(Beginning of Listed entries)

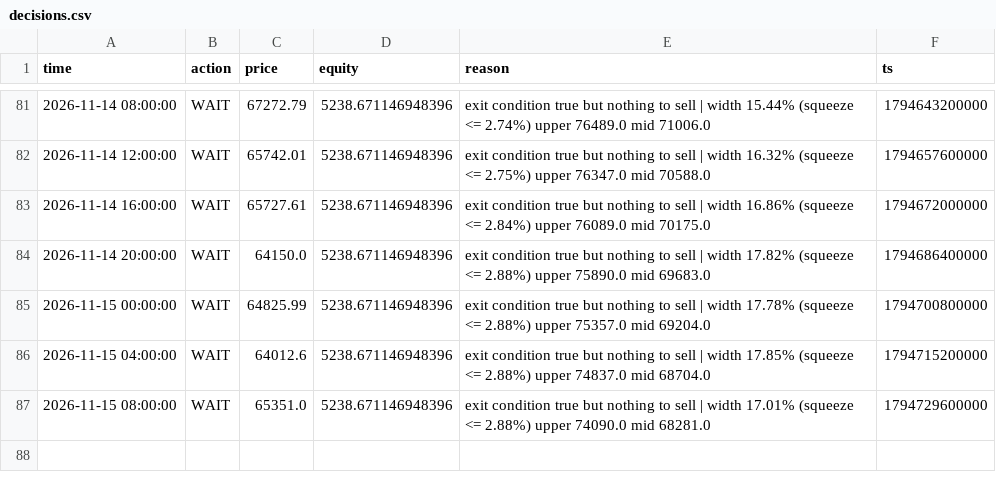
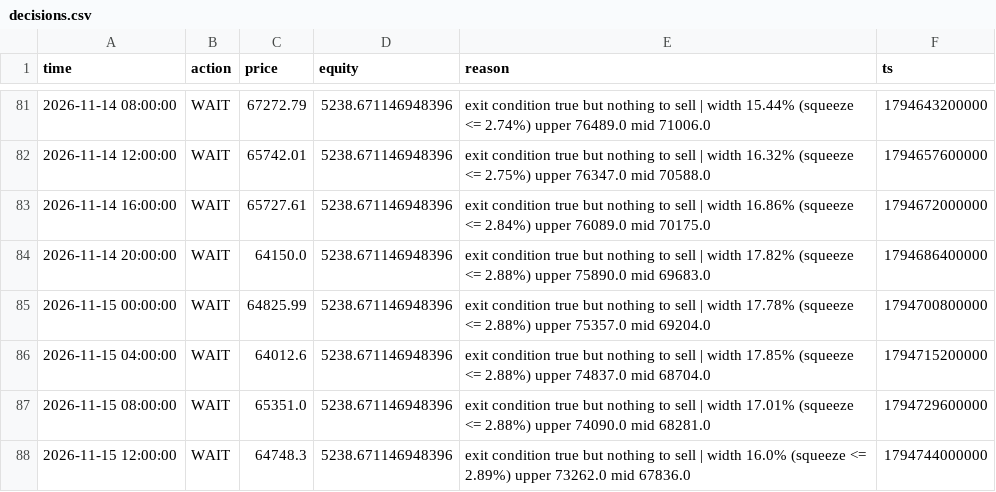
Before and after one commit to mtarvecha660-lgtm/btc-paper-live, a CSV file: live/state/v2_bb_squeeze/decisions.csv, drawn as a sheet; only a part is shown, gaps mark what is left out; the diff names each change by its address in the sheet, - before the commit and + after, or states it on an @@ line.

```diff
--- a/live/state/v2_bb_squeeze/decisions.csv
+++ b/live/state/v2_bb_squeeze/decisions.csv
+row 88: 2026-11-15 12:00:00 | WAIT | 64748.3 | 5238.671146948396 | exit condition true but nothing to sell | width 16.0% (squeeze <= 2.89%) upper 73262.0 mid 67836.0 | 1794744000000
```
Also changed, not shown: live/state/donchian_breakout/decisions.csv, live/state/ema_cross/decisions.csv, 21 other files.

(End of Listed entries)

- Exercise prompt
Apart from the pictures, every line above must be printed exactly.

- The answer
Before and after one commit to mtarvecha660-lgtm/btc-paper-live, a CSV file: live/state/v2_bb_squeeze/decisions.csv, drawn as a sheet; only a part is shown, gaps mark what is left out; the diff names each change by its address in the sheet, - before the commit and + after, or states it on an @@ line.

```diff
--- a/live/state/v2_bb_squeeze/decisions.csv
+++ b/live/state/v2_bb_squeeze/decisions.csv
+row 88: 2026-11-15 12:00:00 | WAIT | 64748.3 | 5238.671146948396 | exit condition true but nothing to sell | width 16.0% (squeeze <= 2.89%) upper 73262.0 mid 67836.0 | 1794744000000
```
Also changed, not shown: live/state/donchian_breakout/decisions.csv, live/state/ema_cross/decisions.csv, 21 other files.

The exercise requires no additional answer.